Many renters already face an uphill climb when fighting an eviction. Most local governments don’t provide a court-appointed attorney for tenants, who often lack the resources their landlords do to hire a private lawyer.
But fresh research points to another major barrier: getting to the courthouse.
In most parts of the country, if you’re a renter facing eviction and you miss your court date, the judge rules against you automatically.
“They issue a default, which basically means you lose,” said Dave Hoffman, a law professor at the University of Pennsylvania who studied evictions in Philadelphia.
His research suggests that even controlling for factors like income and race, the farther you are from the courthouse, the less likely you are to make it there to fight your eviction.
For every extra hour it takes to get to court, the odds of a default eviction go up as much as 9%.
“Poor people don’t have easy access to transit. They just can’t hop in a cab, or an Uber. They can’t afford it,” he said.
High rents have forced many working class renters to live in lower-cost suburbs far from downtowns. Downtowns where many eviction courts are located.
“It’s almost a consequence of displacement,” said Shanti Singh with California-based Tenants Together. “That they have longer and longer commutes to work, but also possibly longer and longer commutes to their own eviction hearing.”
Many eviction courts used Zoom or other platforms during the pandemic, and some continue to do so.

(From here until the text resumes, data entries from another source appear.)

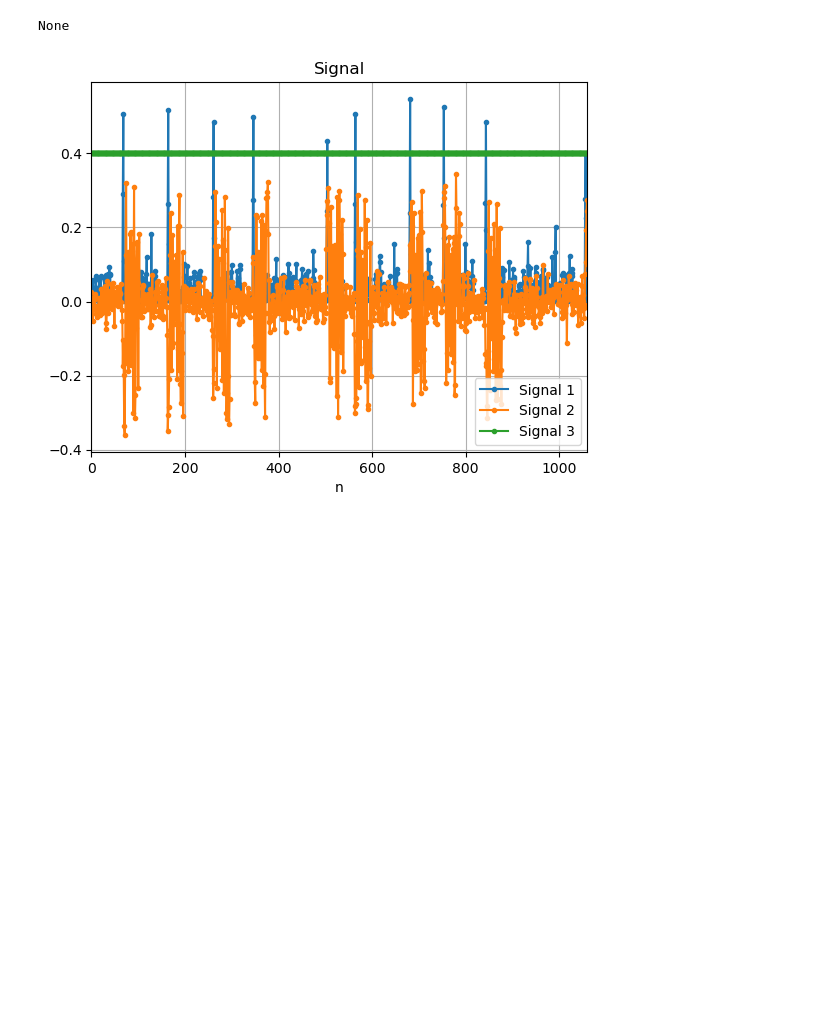
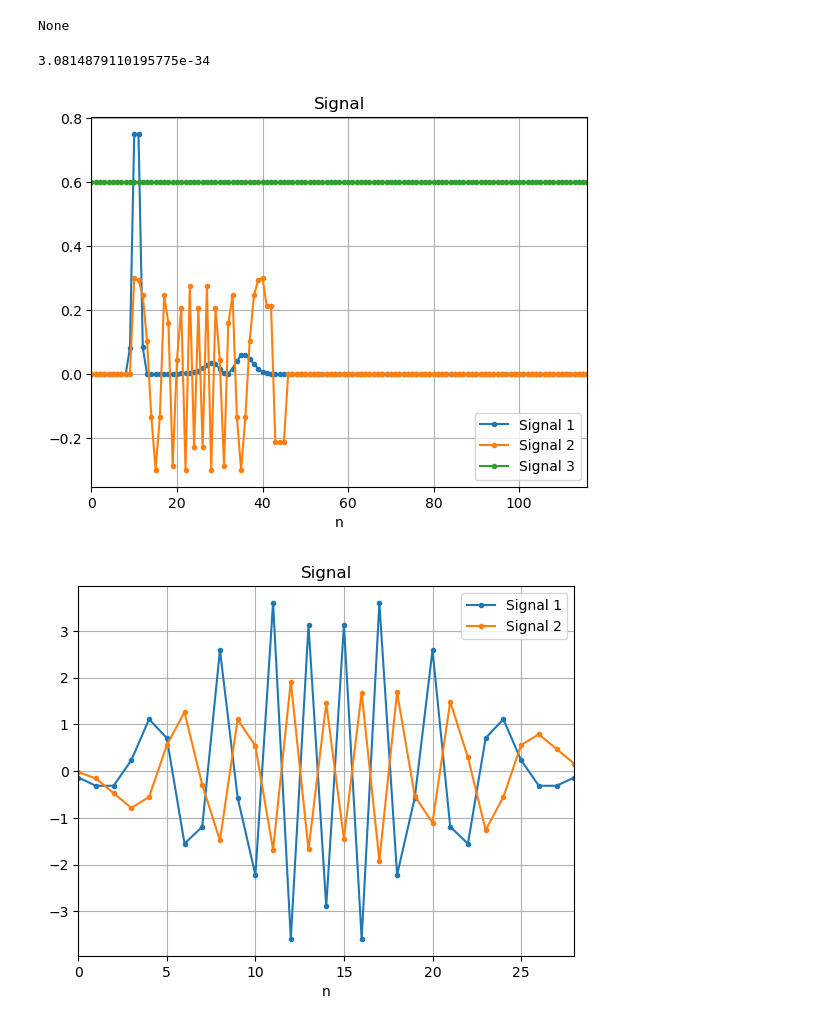
Before and after one commit to cddelong6626/sdr-notebooks, a Jupyter notebook: notebooks/qpsk_sim.ipynb, the cells around one changed output. Cells and saved outputs as stored; diff of their text form; code cells hidden in the pictures; blank space fills up the shorter version.

```diff
--- a/notebooks/qpsk_sim.ipynb
+++ b/notebooks/qpsk_sim.ipynb
@@ -480,44 +480,52 @@ from utils import *
 
 """Generate Frames"""
 preamble = zadoff_chu(31)
-# preamble = modulate_qpsk(pn(31*2))
-payload = modulate_qpsk(np.random.randint(2, size=100))
+preamble = modulate_qpsk(pn(31*2))
+payload = modulate_qpsk(np.random.randint(2, size=10))
 len_payload = 5
 frames = to_frames(preamble, payload, len_payload)
 
 """Apply channel"""
-sig = apply_fto(frames, 200)
+sig = np.concatenate((np.zeros(10), frames[0], np.zeros(100)))
+# sig = apply_fto(frames, 200)
 # sig = np.concat(frames)
-sig = apply_awgn(sig, 10)
-sig = apply_sto(sig, 0.3)
-pct = 0.04
+# sig = apply_awgn(sig, 10)
+# sig = apply_sto(sig, 0.2)
+pct = 0.00
 sig = apply_cfo(sig, pct)
+# sig = apply_cfo(sig, w_offset=0.2)
 
 
 """Run frame detector"""
-t = 0.4 # threshold
-cfd = CorrelationFrameDetector(preamble, len(preamble)+len_payload, t)
+t = 0.6 # threshold
+cfd = DifferentialCorrelationFrameDetector(preamble, len(preamble)+len_payload, t)
 detected_frames = cfd.process(sig)
 
 """Plot results"""
 t_vec = t * np.ones_like(sig)
-plot_signal(cfd.debug, sig*0.3, t_vec, n_samps=len(sig))
+plot_signal(cfd.debug[0], sig*0.3, t_vec, n_samps=len(sig))
+plot_signal(cfd.debug[1], cfd.debug[2])
 
-
+pdcc = PhaseDriftCFOCorrector(preamble, detection_threshold=t, detector_cls=DifferentialCorrelationFrameDetector)
+pdcc.process(sig)
+print(pdcc.get_estimate())
+plot_signal(pdcc.debug[0], preamble)
 
 
 # ccc = CoarseCFOCorrector(preamble)
 # print(ccc.guess(sig))
 # print(ccc.w_est)
 # plot_signal(ccc.test[0])
 # plot_signal(ccc.test[1])
 # plot_signal(ccc.test[2])
 
 # print(np.mean(ccc.test[0]))
 
 # frames_out = np.concatenate(frames)
 # frames_in = np.concatenate(detected_frames)
 
 # plot_signal(frames_out, frames_in)
 # %% [output]
+3.0814879110195775e-34
-[figure, old version]
+[figure, new version]
+[figure, added]
```
Also changed, not shown: parts of 1 cell of this notebook, 3 other files.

That may help with the transport issue. But tenant lawyers said many of their clients run into issues using the technology.